My list of reading comes from so many sources, but to simplify things I send almost everything to Pocket. It’s a great reader and always me to not only sync my reading across devices (including my Kindle), but also to quickly capture things to read later.

When I thought about reading, the biggest thing that I wanted to change was removing the distractions of this content heavy interweb. I’m just like many other people that find eye catching headlines, listicles and the like more appealing than the five page write someone has done on frameworks for automated testing in JS. The thing I wanted to have was more focus on the important things I should be reading.

When I thought more about this, I realized that at a deeper level one source for procrastination or falling for these distractions was seeded in the overwhelming volume of content that I want to consume on a daily basis.

When it came to reading I needed something that would promote the content I wanted to read, reducing the sense of volume that was insurmountable and that would help improve my habit of daily reading.

Building blocks

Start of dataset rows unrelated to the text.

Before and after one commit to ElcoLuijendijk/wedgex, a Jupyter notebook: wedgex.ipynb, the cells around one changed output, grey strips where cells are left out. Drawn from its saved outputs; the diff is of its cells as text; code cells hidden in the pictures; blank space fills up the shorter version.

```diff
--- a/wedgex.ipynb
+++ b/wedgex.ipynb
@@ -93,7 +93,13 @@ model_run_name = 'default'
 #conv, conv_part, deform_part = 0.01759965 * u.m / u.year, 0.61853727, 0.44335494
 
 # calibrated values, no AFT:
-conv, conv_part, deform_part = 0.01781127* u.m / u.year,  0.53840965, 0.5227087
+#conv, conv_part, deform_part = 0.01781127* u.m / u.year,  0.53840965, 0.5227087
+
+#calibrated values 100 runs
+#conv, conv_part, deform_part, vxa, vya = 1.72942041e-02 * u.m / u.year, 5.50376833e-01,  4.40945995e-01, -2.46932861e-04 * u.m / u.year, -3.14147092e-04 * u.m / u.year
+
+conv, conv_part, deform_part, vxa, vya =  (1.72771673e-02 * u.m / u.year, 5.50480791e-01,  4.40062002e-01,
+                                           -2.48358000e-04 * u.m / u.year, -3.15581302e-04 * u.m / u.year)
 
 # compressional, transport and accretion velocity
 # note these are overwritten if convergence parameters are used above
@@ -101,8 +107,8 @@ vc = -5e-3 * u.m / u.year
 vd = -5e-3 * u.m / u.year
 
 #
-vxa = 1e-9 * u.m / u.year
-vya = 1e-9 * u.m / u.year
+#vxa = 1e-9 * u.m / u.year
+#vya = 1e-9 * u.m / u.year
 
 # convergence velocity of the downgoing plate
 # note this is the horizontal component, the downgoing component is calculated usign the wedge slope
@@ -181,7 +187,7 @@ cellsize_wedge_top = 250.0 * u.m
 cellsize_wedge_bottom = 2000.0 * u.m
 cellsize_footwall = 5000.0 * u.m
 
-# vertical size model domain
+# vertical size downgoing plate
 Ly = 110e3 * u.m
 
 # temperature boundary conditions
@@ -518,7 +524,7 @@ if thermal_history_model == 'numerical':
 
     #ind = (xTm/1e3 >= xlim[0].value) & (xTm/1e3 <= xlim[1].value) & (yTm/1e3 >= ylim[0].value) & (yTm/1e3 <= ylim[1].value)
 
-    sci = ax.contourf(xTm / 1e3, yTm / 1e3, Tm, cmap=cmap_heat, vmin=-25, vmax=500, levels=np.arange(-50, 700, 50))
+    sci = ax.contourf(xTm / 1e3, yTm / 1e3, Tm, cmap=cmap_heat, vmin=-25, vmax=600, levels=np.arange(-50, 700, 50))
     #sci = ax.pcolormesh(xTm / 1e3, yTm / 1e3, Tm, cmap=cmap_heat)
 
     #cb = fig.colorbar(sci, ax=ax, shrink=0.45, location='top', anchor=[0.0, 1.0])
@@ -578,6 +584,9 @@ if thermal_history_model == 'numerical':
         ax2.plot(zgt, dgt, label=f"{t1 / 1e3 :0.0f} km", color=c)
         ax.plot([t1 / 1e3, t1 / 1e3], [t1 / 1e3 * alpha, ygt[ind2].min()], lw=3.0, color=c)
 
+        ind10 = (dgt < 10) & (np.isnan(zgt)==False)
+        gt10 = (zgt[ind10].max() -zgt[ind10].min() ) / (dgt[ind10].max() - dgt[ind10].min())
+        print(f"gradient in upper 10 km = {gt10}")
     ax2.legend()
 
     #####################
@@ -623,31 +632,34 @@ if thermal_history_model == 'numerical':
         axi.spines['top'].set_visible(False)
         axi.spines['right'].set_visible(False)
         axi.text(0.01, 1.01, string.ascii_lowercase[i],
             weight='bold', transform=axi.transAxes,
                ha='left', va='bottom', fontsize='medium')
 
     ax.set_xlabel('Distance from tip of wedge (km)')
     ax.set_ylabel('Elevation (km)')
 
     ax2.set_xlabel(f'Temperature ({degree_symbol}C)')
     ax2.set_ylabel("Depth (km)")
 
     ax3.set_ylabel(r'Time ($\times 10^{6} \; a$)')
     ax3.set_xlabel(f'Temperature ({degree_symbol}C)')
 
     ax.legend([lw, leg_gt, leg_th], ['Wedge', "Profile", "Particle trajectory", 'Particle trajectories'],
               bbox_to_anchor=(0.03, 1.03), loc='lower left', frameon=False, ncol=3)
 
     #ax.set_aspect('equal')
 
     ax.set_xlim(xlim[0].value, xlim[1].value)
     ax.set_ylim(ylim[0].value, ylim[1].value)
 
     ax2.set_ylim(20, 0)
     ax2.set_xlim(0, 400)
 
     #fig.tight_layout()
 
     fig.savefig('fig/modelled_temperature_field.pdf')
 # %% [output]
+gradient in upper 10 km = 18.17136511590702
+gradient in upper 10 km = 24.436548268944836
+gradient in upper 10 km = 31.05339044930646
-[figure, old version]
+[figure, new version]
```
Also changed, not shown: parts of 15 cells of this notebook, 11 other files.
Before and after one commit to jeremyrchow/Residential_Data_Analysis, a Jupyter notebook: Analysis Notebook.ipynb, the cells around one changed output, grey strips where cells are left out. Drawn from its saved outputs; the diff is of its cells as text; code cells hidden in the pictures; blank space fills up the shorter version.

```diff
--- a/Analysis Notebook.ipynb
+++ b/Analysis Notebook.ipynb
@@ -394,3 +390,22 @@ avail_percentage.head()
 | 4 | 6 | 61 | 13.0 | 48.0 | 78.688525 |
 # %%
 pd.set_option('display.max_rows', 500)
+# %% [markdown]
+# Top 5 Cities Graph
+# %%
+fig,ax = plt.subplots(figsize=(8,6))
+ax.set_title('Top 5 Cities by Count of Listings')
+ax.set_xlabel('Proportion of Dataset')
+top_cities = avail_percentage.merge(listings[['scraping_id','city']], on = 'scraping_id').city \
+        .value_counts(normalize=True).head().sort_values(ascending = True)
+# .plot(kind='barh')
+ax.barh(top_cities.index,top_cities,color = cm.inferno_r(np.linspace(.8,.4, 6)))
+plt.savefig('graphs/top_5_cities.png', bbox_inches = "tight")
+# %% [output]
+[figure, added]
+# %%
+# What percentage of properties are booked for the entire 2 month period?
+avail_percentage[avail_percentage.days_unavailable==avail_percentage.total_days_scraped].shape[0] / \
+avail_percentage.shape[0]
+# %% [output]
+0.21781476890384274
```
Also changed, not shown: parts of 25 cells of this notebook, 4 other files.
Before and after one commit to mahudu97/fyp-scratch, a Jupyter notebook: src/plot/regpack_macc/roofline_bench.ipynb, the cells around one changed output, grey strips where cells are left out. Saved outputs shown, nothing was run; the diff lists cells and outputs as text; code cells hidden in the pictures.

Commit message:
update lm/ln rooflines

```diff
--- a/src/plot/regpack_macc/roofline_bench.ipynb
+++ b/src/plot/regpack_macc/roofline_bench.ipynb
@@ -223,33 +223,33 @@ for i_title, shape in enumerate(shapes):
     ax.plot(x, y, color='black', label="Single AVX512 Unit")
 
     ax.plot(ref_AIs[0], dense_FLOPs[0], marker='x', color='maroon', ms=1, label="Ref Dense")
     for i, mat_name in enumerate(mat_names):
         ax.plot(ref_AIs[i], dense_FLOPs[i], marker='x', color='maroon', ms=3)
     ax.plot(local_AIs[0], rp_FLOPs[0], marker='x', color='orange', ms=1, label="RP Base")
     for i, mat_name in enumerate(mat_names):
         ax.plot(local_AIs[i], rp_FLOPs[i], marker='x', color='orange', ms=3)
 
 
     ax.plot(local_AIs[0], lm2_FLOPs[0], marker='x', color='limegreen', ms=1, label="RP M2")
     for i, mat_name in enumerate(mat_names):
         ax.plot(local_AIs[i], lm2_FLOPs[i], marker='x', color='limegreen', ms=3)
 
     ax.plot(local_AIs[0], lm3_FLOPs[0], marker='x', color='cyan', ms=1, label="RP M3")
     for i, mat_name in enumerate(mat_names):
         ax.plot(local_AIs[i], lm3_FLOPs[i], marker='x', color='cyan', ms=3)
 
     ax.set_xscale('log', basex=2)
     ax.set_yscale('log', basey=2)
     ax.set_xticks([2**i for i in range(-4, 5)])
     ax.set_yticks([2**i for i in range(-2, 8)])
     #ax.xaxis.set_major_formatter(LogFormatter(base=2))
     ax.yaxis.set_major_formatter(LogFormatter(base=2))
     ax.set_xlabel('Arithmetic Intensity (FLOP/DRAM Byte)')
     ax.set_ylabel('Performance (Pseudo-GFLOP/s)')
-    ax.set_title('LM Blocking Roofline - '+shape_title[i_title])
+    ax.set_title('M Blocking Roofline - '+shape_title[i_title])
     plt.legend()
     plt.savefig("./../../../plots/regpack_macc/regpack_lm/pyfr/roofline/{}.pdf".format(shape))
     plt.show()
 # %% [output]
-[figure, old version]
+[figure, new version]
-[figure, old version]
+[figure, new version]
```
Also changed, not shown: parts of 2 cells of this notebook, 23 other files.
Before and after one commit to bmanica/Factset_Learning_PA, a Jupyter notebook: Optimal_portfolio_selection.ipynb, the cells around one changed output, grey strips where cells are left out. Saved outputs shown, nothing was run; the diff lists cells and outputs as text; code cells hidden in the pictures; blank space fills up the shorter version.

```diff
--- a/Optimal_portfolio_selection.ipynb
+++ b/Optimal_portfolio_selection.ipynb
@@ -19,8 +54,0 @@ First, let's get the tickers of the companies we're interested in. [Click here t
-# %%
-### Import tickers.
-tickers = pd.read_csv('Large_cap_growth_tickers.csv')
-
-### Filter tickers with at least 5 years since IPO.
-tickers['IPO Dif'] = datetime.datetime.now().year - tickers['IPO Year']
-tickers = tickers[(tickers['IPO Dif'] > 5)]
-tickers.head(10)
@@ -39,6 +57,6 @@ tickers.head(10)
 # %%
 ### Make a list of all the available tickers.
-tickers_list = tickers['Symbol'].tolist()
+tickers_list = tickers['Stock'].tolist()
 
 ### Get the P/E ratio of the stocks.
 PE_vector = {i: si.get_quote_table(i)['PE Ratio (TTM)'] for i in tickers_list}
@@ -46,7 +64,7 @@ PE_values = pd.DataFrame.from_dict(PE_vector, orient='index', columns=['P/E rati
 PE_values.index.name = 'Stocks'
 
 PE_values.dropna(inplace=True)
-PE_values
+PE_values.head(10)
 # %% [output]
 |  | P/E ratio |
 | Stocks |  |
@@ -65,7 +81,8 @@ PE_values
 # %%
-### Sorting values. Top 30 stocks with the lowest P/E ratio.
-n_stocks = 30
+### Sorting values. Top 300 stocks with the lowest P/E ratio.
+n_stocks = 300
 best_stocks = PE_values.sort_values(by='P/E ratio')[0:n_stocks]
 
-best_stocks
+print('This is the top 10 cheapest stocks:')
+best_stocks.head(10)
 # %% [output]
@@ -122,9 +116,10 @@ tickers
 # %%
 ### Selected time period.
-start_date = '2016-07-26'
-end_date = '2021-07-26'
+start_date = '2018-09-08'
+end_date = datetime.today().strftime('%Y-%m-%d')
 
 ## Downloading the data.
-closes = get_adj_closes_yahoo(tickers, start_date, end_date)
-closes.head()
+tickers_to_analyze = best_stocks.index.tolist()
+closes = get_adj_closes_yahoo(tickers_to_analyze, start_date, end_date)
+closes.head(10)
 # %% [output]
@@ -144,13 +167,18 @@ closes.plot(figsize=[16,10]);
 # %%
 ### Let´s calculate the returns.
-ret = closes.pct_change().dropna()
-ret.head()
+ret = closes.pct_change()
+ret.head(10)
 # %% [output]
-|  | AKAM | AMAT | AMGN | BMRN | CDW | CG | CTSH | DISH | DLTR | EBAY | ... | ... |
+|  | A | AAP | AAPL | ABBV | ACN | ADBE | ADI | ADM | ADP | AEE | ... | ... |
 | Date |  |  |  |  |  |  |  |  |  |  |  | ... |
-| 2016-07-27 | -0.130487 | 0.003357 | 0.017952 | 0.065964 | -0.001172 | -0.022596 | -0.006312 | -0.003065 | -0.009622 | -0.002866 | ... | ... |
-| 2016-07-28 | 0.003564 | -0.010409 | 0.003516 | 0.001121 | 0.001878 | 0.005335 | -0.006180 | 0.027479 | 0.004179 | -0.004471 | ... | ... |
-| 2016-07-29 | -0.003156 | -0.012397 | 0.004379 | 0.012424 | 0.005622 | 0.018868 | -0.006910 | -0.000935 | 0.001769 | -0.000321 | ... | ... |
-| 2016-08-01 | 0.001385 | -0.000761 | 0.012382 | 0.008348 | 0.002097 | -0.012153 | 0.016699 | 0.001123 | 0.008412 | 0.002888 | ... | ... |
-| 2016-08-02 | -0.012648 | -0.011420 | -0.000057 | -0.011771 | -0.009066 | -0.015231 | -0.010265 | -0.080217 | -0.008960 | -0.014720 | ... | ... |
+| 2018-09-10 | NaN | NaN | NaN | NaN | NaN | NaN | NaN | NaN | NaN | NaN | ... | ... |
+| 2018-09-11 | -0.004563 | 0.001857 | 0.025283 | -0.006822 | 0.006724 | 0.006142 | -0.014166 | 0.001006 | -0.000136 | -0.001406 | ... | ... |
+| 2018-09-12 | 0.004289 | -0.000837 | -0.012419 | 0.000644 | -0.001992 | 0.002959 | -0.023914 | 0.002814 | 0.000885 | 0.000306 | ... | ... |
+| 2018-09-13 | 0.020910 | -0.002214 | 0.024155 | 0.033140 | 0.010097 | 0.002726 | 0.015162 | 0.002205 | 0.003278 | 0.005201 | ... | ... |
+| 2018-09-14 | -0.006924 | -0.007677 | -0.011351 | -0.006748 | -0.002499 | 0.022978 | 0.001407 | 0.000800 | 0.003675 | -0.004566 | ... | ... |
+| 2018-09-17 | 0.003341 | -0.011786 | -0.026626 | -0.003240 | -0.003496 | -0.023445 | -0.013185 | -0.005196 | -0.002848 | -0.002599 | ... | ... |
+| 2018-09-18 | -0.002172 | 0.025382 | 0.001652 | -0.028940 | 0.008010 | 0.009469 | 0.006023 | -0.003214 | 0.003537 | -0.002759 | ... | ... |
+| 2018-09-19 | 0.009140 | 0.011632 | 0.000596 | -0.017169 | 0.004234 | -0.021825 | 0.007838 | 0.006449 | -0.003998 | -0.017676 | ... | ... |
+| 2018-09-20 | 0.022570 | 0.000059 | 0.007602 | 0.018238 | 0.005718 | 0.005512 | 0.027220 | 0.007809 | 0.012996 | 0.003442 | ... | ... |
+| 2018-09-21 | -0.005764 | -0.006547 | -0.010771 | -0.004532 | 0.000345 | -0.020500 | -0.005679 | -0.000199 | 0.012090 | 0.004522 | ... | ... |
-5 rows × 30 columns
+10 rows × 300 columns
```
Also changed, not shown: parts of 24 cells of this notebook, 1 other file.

I know why I’m building this project, what problem I’m trying to solve and what I want the outcome of the solution to bring. I also know what I need to build. I have three clear areas that I want to impact. I’ve taken the time to understand my user and the needs and values I’m trying to solve for.

Next up is HOW …

Design outline … next chapter the actual design

This is part two of a series on my side project during my sabbatical. To catch the next chapter, follow me on Medium.

If you enjoyed reading this please repeatedly smash that clapper below 🤙